Headlines these days refer to central bankers "setting inflation targets" and "anchoring expectations." Presidential candidates extol the merits of early childhood development. Politicians condemn "too-big-to-fail" bank bailouts. Cryptocurrency raises questions about the very nature of money.

These terms and theories might sound like products of East Coast intellectuals and enigmatic think tanks. But, in fact, they're as Minnesotan as corn dogs and walleye — born from a historic partnership between the University of Minnesota and the Federal Reserve Bank of Minneapolis. Indeed, much of today's economic discourse and policymaking builds on an intellectual foundation laid in our backyard, 50 years ago.

It's a foundation we'll honor later this month as some of the world's most distinguished economists gather to discuss and salute the legacy and future of a remarkable Minnesota collaboration.

Six of the pioneering scholars who will convene here for an academic conference — Lars Peter Hansen, Finn Kydland, Robert Lucas, Edward Prescott, Thomas Sargent and Christopher Sims — are Nobel laureates who have conducted research at the University of Minnesota and the Minneapolis Fed (four as employees or while still grad students). Prescott, Sargent, Sims and their colleague Neil Wallace will take the stage Thursday, Aug. 22, at the U's Ted Mann Concert Hall in a free public event — "The Four Horsemen of the Economic Revolution" — starting at 5 p.m.

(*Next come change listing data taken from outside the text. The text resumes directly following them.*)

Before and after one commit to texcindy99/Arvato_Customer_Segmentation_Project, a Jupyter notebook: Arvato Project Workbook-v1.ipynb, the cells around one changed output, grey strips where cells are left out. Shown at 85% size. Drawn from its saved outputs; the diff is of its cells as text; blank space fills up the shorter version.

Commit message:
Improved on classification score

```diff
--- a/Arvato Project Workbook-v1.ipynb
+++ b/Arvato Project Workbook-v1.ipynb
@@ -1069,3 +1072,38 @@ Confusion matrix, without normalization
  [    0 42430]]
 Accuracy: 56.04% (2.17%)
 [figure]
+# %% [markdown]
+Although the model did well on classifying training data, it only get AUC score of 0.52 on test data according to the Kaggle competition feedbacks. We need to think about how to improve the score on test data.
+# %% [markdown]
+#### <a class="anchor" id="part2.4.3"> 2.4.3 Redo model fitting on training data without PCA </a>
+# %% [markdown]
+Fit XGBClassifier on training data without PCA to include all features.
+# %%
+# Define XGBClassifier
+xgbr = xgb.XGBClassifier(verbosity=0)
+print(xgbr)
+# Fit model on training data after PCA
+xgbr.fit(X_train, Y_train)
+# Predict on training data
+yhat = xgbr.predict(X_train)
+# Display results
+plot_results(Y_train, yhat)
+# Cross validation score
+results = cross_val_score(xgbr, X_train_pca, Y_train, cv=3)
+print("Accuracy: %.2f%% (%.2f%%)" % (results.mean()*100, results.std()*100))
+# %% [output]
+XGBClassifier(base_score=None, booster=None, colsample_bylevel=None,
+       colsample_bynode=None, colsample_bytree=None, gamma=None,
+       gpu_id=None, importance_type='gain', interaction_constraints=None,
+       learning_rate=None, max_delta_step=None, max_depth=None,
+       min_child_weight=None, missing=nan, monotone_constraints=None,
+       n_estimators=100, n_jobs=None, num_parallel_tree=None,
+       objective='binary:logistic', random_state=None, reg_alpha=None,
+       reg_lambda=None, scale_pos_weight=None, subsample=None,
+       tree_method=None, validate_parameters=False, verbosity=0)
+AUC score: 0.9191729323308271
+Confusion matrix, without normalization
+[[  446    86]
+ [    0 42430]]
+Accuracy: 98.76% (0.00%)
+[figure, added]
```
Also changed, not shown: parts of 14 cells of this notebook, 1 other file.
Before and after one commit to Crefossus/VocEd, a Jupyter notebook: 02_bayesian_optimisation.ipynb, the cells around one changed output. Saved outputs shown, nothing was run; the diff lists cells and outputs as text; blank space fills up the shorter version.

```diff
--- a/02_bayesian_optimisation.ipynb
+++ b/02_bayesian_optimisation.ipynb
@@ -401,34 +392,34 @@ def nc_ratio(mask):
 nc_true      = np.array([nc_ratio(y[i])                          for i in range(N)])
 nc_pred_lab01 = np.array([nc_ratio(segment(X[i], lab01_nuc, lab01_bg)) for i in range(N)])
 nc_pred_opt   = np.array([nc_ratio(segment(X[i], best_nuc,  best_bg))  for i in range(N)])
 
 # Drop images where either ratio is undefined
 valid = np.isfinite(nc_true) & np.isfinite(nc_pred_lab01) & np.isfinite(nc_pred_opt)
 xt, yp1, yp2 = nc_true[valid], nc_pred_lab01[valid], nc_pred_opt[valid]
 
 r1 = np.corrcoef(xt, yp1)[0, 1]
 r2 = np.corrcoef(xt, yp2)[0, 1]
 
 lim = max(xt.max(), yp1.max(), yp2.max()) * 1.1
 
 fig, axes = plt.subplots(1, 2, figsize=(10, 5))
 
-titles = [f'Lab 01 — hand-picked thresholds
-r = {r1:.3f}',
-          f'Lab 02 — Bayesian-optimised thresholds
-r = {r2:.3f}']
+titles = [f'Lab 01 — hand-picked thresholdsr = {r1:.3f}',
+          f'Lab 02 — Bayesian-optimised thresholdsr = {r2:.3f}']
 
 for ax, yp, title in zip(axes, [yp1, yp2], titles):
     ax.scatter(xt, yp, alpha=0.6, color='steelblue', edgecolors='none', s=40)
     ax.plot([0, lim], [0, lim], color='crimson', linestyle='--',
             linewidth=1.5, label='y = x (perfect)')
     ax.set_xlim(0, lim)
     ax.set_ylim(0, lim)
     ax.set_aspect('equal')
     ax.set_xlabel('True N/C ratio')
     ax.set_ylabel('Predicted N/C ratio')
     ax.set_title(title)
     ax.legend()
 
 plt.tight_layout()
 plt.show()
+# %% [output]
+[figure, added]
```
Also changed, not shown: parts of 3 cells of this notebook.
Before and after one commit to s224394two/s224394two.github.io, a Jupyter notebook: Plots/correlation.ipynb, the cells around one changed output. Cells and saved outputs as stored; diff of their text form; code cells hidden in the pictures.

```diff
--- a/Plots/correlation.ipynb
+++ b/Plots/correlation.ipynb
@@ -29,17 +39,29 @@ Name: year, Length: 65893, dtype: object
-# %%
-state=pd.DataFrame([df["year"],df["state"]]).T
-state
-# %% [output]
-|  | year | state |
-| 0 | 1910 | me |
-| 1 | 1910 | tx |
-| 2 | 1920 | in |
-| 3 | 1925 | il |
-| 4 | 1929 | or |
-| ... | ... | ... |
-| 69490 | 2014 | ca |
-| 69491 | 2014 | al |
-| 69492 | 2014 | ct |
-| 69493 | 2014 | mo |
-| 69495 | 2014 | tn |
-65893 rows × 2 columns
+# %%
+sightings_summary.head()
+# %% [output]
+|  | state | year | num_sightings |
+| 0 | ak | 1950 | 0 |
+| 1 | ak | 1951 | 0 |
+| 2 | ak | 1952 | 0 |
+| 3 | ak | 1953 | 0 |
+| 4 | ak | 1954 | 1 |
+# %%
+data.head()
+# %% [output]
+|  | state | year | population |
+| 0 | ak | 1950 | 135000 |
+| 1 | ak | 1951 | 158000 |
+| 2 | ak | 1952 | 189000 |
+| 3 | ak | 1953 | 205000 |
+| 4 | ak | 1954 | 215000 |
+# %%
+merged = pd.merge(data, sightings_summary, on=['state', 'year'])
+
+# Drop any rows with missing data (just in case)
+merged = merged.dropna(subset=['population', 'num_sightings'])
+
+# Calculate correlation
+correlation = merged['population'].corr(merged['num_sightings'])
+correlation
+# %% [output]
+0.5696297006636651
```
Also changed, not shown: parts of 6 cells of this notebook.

The University-Fed partnership dates back to the late 1960s. Revolution was in the air, and economics was not immune. Prevailing economic theory could not explain why prices rose as jobs vanished. Nor did it offer a policy solution. President Richard Nixon tried wage and price controls. President Gerald Ford launched "Whip Inflation Now." Both policies failed. Mainstream economists had no answers.

Out of this turmoil, the partnership between economists at the U and the Minneapolis Fed was born. Together, they worked to understand the causes of high inflation and economic stagnation. Understanding led to better policy prescriptions championed by Minneapolis Fed leaders. The result was a revolution in both economic scholarship and policy.

Lessons learned then remain relevant for today. Take the idea that economic policy affects the economy by changing people's expectations of future policy. One implication is that the Fed's most powerful tool is its credibility. Much of what the Fed currently does — the 2 percent inflation target to "anchor" inflation expectations, "forward guidance" on interest rates — builds credibility.

Other lessons have been harder to teach. Long before the global financial crisis, the partnership warned of "too-big-to-fail" banks. We also warned that the implicit promise of government bailouts of banks would lead to excessive risk-taking. These risks remain a problem despite the crisis; we offer a solution in the Minneapolis Plan to End Too Big to Fail.

The partnership's lessons remain relevant for today's scholarship as well. Economists everywhere continue to build on our research into the causes of business cycles. And our research scholars continue to tackle some of the toughest economic problems of our time.

• Dramatic disparities in economic circumstance and opportunity are the focus of taxation and social safety net analyses by our economists.

• Achievement gaps are the target of the Minneapolis Fed's nationally recognized economic research on the importance of investing in early childhood development.

• Addressing economic disparities through research and policy solutions is central to the mission of the Minneapolis Fed's Opportunity & Inclusive Growth Institute and the University's Heller-Hurwicz Economics Institute.

• Recurrent sovereign debt crises that afflict nations worldwide are addressed by analyses and policy recommendations developed in Minneapolis.

• Sustained research on optimal fiscal and monetary policy highlights the importance of clarity and consistency in guiding public expectations.

What's most impressive is how quickly these theoretical advances have been introduced into policy debates, a truly quick move to market. One of the deep legacies of the Minnesota partnership is the understanding that solid economic research is the bedrock of sound economic policy.

But this week's conference is not a mere celebration of bygone research. Our glory days have not passed. Energetic, smart graduate students continue to shuttle between the university and the Fed, and they are proof that the future of the partnership is brilliant. In ways we cannot begin to imagine, when it comes to economic theory and policy, they will launch the next revolutions.

Art Rolnick is a former senior vice president and director of research at the Federal Reserve Bank of Minneapolis and now a senior fellow at the University of Minnesota's Humphrey School of Public Affairs. Mark L.J. Wright is a current Minneapolis Fed senior vice president and director of research.